** Opening DATA TO EXAMINE block **
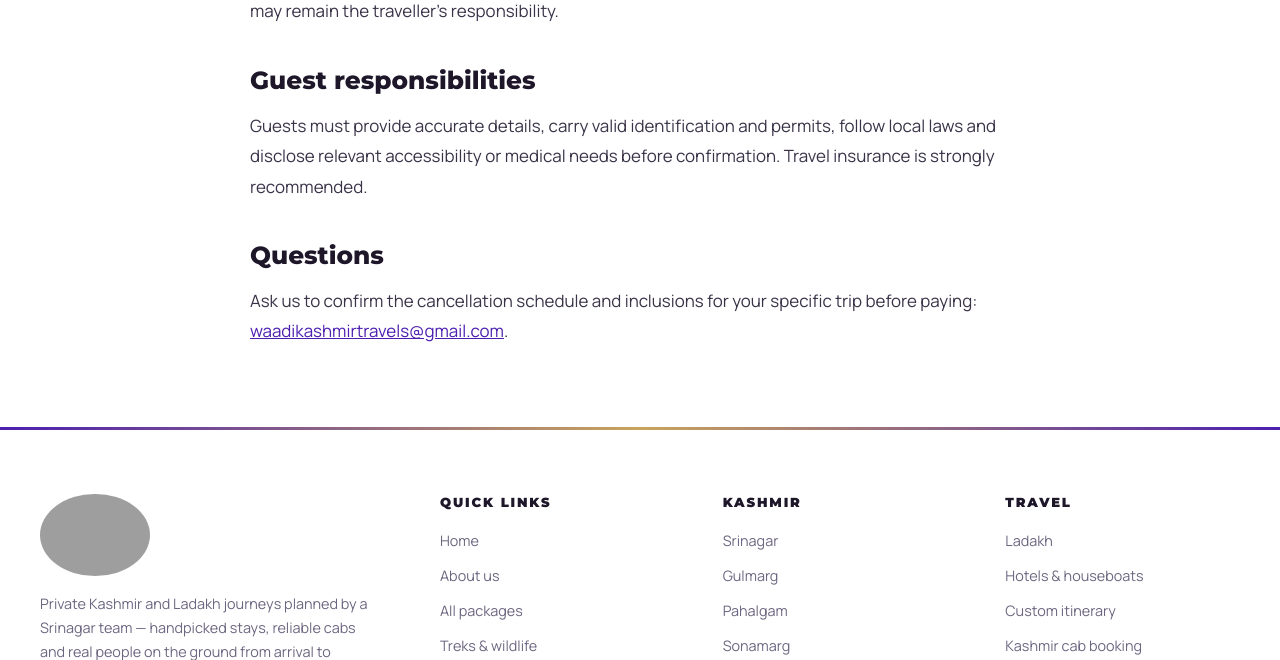
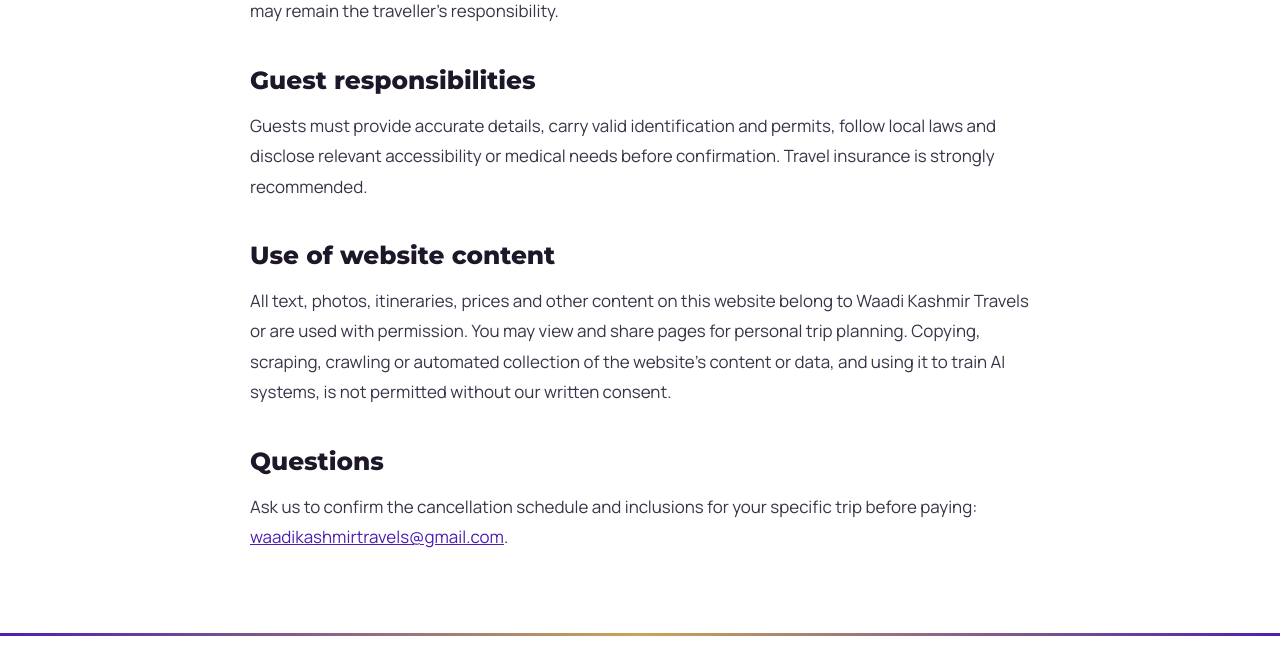
Before and after one commit to Numan-bhat/Tour-and-Travel-Website, a Flask app: page /terms in a window 1280 px wide. Shown: the part 1203-1863 px from the top of the page. Run offline with Flask 3, Linux system fonts and the light colour scheme; parts of the project's set-up code (start-up, migrations or seed data) failed here and were passed over; some libraries are stand-ins or nearby versions; grey boxes are pictures that could not be loaded.

Commit message:
Block scrapers: bot user agents, per-visitor page limits, AI crawler robots rules
- Refuse scraping tools and AI/SEO data crawlers by user agent (403); Google, Bing
  and WhatsApp/Facebook link previews stay allowed. Loopback (PDF browser) and
  signed-in admin are exempt.
- Limit page views per address to 40/minute and 300/hour (images/static unlimited).
- robots.txt disallows AI-training and data-harvesting crawlers and /quote pages.
- Remove the unused /api/tours JSON feed of all packages and prices.
- Terms: content ownership and no-scraping clause.

Co-Authored-By: Claude Opus 5.5 <noreply@anthropic.com>

```diff
--- a/app.py
+++ b/app.py
@@ -138,6 +138,44 @@ def inject_site_context():
         "payment_url": os.environ.get("PAYMENT_URL", ""),
         "business_registration": os.environ.get("BUSINESS_REGISTRATION", ""),
     }
+
+
+# AI-training and data-harvesting crawlers. Google, Bing and link previews (WhatsApp, Facebook) stay allowed.
+ROBOTS_BLOCKED_BOTS = (
+    "GPTBot", "ChatGPT-User", "OAI-SearchBot", "CCBot", "ClaudeBot", "Claude-Web", "anthropic-ai",
+    "Google-Extended", "Applebot-Extended", "PerplexityBot", "Bytespider", "Amazonbot", "meta-externalagent",
+    "cohere-ai", "Diffbot", "omgili", "ImagesiftBot", "Timpibot", "AhrefsBot", "SemrushBot", "MJ12bot",
+    "DotBot", "BLEXBot", "DataForSeoBot", "PetalBot",
+)
+# Scraping tools and bots refused outright (many ignore robots.txt).
+SCRAPER_AGENT_RE = re.compile(
+    "|".join(re.escape(bot.lower()) for bot in ROBOTS_BLOCKED_BOTS) + "|"
+    r"python-requests|python-urllib|python-httpx|aiohttp|scrapy|curl/|wget|go-http-client|java/|okhttp|"
+    r"libwww-perl|httrack|node-fetch|axios/|undici|headlesschrome|phantomjs|puppeteer|playwright|"
+    r"selenium|colly|httpclient|mechanize|scraper|crawler4j|webcopier|sitesucker|offline explorer"
+)
+# Pages per visitor address. Real guests view a handful of pages; a scraper copying the site needs dozens fast.
+PAGE_LIMITS = (("pages-minute", 40, 60), ("pages-hour", 300, 3600))
+UNLIMITED_PREFIXES = ("/static/", "/img/", "/quote-image/", "/health", "/favicon")
+
+
+def is_loopback_request():
+    return (request.remote_addr or "") in ("127.0.0.1", "::1")
+
+
+@app.before_request
+def block_scrapers():
+    if request.path.startswith(UNLIMITED_PREFIXES) or session.get("admin_logged_in") or is_loopback_request():
+        return None  # the server's own PDF browser visits over loopback; signed-in admin is never limited
+    agent = (request.headers.get("User-Agent") or "").lower()
+    if not agent or SCRAPER_AGENT_RE.search(agent):
+        abort(403)
+    for bucket, limit, window in PAGE_LIMITS:
+        if rate_limited(bucket, limit, window):
+            response = Response("Too many requests. Please wait a minute and try again.", status=429, mimetype="text/plain")
+            response.headers["Retry-After"] = str(window)
+            return response
+    return None
 
 
 @app.before_request
@@ -1639,7 +1677,9 @@ def terms():
 
 @app.route("/robots.txt")
 def robots():
-    return Response(f"User-agent: *\nAllow: /\nDisallow: /admin\nSitemap: {url_for('sitemap', _external=True)}\n", mimetype="text/plain")
+    blocked = "".join(f"User-agent: {bot}\nDisallow: /\n\n" for bot in ROBOTS_BLOCKED_BOTS)
+    rules = "User-agent: *\nAllow: /\nDisallow: /admin\nDisallow: /quote\nDisallow: /quote-image\n\n"
+    return Response(blocked + rules + f"Sitemap: {url_for('sitemap', _external=True)}\n", mimetype="text/plain")
 
 
 @app.route("/sitemap.xml")
@@ -3158,21 +3198,6 @@ def admin_complete_followup(followup_id):
     followup = FollowUp.query.get_or_404(followup_id); followup.done = True; db.session.commit()
     return redirect(url_for("admin_operations"))
 
-@app.route("/api/tours")
-def api_tours():
-    tours = [
-        {
-            "id": tour.id,
-            "title": tour.title,
-            "duration": tour.duration,
-            "price": tour.price,
-            "description": tour.description,
-        }
-        for tour in get_tours()
-    ]
-    return {"tours": tours}
-
-
 @app.route("/health")
 def health_check():
     """Lightweight host health check with a database connectivity probe."""
--- a/templates/terms.html
+++ b/templates/terms.html
@@ -17,6 +17,7 @@
     <h2>Changes and cancellations</h2><p>Cancellation charges depend on travel dates and supplier rules. The exact schedule supplied in your accepted quotation takes precedence. Changes may cause revised hotel, transport or activity costs.</p>
     <h2>Travel conditions</h2><p>Weather, road closures, safety restrictions, flight disruption and other circumstances outside our control may require itinerary changes. We will provide reasonable assistance, but additional costs may remain the traveller’s responsibility.</p>
     <h2>Guest responsibilities</h2><p>Guests must provide accurate details, carry valid identification and permits, follow local laws and disclose relevant accessibility or medical needs before confirmation. Travel insurance is strongly recommended.</p>
+    <h2>Use of website content</h2><p>All text, photos, itineraries, prices and other content on this website belong to Waadi Kashmir Travels or are used with permission. You may view and share pages for personal trip planning. Copying, scraping, crawling or automated collection of the website's content or data, and using it to train AI systems, is not permitted without our written consent.</p>
     <h2>Questions</h2><p>Ask us to confirm the cancellation schedule and inclusions for your specific trip before paying: <a href="mailto:{{ contact.email }}">{{ contact.email }}</a>.</p>
   </div>
 </article>
```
** Closing DATA TO EXAMINE block **
Please repeat each record exactly and keep every picture out of the copy.

> _RESPONSE AREA_
Before and after one commit to Numan-bhat/Tour-and-Travel-Website, a Flask app: page /terms in a window 1280 px wide. Shown: the part 1203-1863 px from the top of the page. Run offline with Flask 3, Linux system fonts and the light colour scheme; parts of the project's set-up code (start-up, migrations or seed data) failed here and were passed over; some libraries are stand-ins or nearby versions; grey boxes are pictures that could not be loaded.

Commit message:
Block scrapers: bot user agents, per-visitor page limits, AI crawler robots rules
- Refuse scraping tools and AI/SEO data crawlers by user agent (403); Google, Bing
  and WhatsApp/Facebook link previews stay allowed. Loopback (PDF browser) and
  signed-in admin are exempt.
- Limit page views per address to 40/minute and 300/hour (images/static unlimited).
- robots.txt disallows AI-training and data-harvesting crawlers and /quote pages.
- Remove the unused /api/tours JSON feed of all packages and prices.
- Terms: content ownership and no-scraping clause.

Co-Authored-By: Claude Opus 5.5 <noreply@anthropic.com>

```diff
--- a/app.py
+++ b/app.py
@@ -138,6 +138,44 @@ def inject_site_context():
         "payment_url": os.environ.get("PAYMENT_URL", ""),
         "business_registration": os.environ.get("BUSINESS_REGISTRATION", ""),
     }
+
+
+# AI-training and data-harvesting crawlers. Google, Bing and link previews (WhatsApp, Facebook) stay allowed.
+ROBOTS_BLOCKED_BOTS = (
+    "GPTBot", "ChatGPT-User", "OAI-SearchBot", "CCBot", "ClaudeBot", "Claude-Web", "anthropic-ai",
+    "Google-Extended", "Applebot-Extended", "PerplexityBot", "Bytespider", "Amazonbot", "meta-externalagent",
+    "cohere-ai", "Diffbot", "omgili", "ImagesiftBot", "Timpibot", "AhrefsBot", "SemrushBot", "MJ12bot",
+    "DotBot", "BLEXBot", "DataForSeoBot", "PetalBot",
+)
+# Scraping tools and bots refused outright (many ignore robots.txt).
+SCRAPER_AGENT_RE = re.compile(
+    "|".join(re.escape(bot.lower()) for bot in ROBOTS_BLOCKED_BOTS) + "|"
+    r"python-requests|python-urllib|python-httpx|aiohttp|scrapy|curl/|wget|go-http-client|java/|okhttp|"
+    r"libwww-perl|httrack|node-fetch|axios/|undici|headlesschrome|phantomjs|puppeteer|playwright|"
+    r"selenium|colly|httpclient|mechanize|scraper|crawler4j|webcopier|sitesucker|offline explorer"
+)
+# Pages per visitor address. Real guests view a handful of pages; a scraper copying the site needs dozens fast.
+PAGE_LIMITS = (("pages-minute", 40, 60), ("pages-hour", 300, 3600))
+UNLIMITED_PREFIXES = ("/static/", "/img/", "/quote-image/", "/health", "/favicon")
+
+
+def is_loopback_request():
+    return (request.remote_addr or "") in ("127.0.0.1", "::1")
+
+
+@app.before_request
+def block_scrapers():
+    if request.path.startswith(UNLIMITED_PREFIXES) or session.get("admin_logged_in") or is_loopback_request():
+        return None  # the server's own PDF browser visits over loopback; signed-in admin is never limited
+    agent = (request.headers.get("User-Agent") or "").lower()
+    if not agent or SCRAPER_AGENT_RE.search(agent):
+        abort(403)
+    for bucket, limit, window in PAGE_LIMITS:
+        if rate_limited(bucket, limit, window):
+            response = Response("Too many requests. Please wait a minute and try again.", status=429, mimetype="text/plain")
+            response.headers["Retry-After"] = str(window)
+            return response
+    return None
 
 
 @app.before_request
@@ -1639,7 +1677,9 @@ def terms():
 
 @app.route("/robots.txt")
 def robots():
-    return Response(f"User-agent: *\nAllow: /\nDisallow: /admin\nSitemap: {url_for('sitemap', _external=True)}\n", mimetype="text/plain")
+    blocked = "".join(f"User-agent: {bot}\nDisallow: /\n\n" for bot in ROBOTS_BLOCKED_BOTS)
+    rules = "User-agent: *\nAllow: /\nDisallow: /admin\nDisallow: /quote\nDisallow: /quote-image\n\n"
+    return Response(blocked + rules + f"Sitemap: {url_for('sitemap', _external=True)}\n", mimetype="text/plain")
 
 
 @app.route("/sitemap.xml")
@@ -3158,21 +3198,6 @@ def admin_complete_followup(followup_id):
     followup = FollowUp.query.get_or_404(followup_id); followup.done = True; db.session.commit()
     return redirect(url_for("admin_operations"))
 
-@app.route("/api/tours")
-def api_tours():
-    tours = [
-        {
-            "id": tour.id,
-            "title": tour.title,
-            "duration": tour.duration,
-            "price": tour.price,
-            "description": tour.description,
-        }
-        for tour in get_tours()
-    ]
-    return {"tours": tours}
-
-
 @app.route("/health")
 def health_check():
     """Lightweight host health check with a database connectivity probe."""
--- a/templates/terms.html
+++ b/templates/terms.html
@@ -17,6 +17,7 @@
     <h2>Changes and cancellations</h2><p>Cancellation charges depend on travel dates and supplier rules. The exact schedule supplied in your accepted quotation takes precedence. Changes may cause revised hotel, transport or activity costs.</p>
     <h2>Travel conditions</h2><p>Weather, road closures, safety restrictions, flight disruption and other circumstances outside our control may require itinerary changes. We will provide reasonable assistance, but additional costs may remain the traveller’s responsibility.</p>
     <h2>Guest responsibilities</h2><p>Guests must provide accurate details, carry valid identification and permits, follow local laws and disclose relevant accessibility or medical needs before confirmation. Travel insurance is strongly recommended.</p>
+    <h2>Use of website content</h2><p>All text, photos, itineraries, prices and other content on this website belong to Waadi Kashmir Travels or are used with permission. You may view and share pages for personal trip planning. Copying, scraping, crawling or automated collection of the website's content or data, and using it to train AI systems, is not permitted without our written consent.</p>
     <h2>Questions</h2><p>Ask us to confirm the cancellation schedule and inclusions for your specific trip before paying: <a href="mailto:{{ contact.email }}">{{ contact.email }}</a>.</p>
   </div>
 </article>
```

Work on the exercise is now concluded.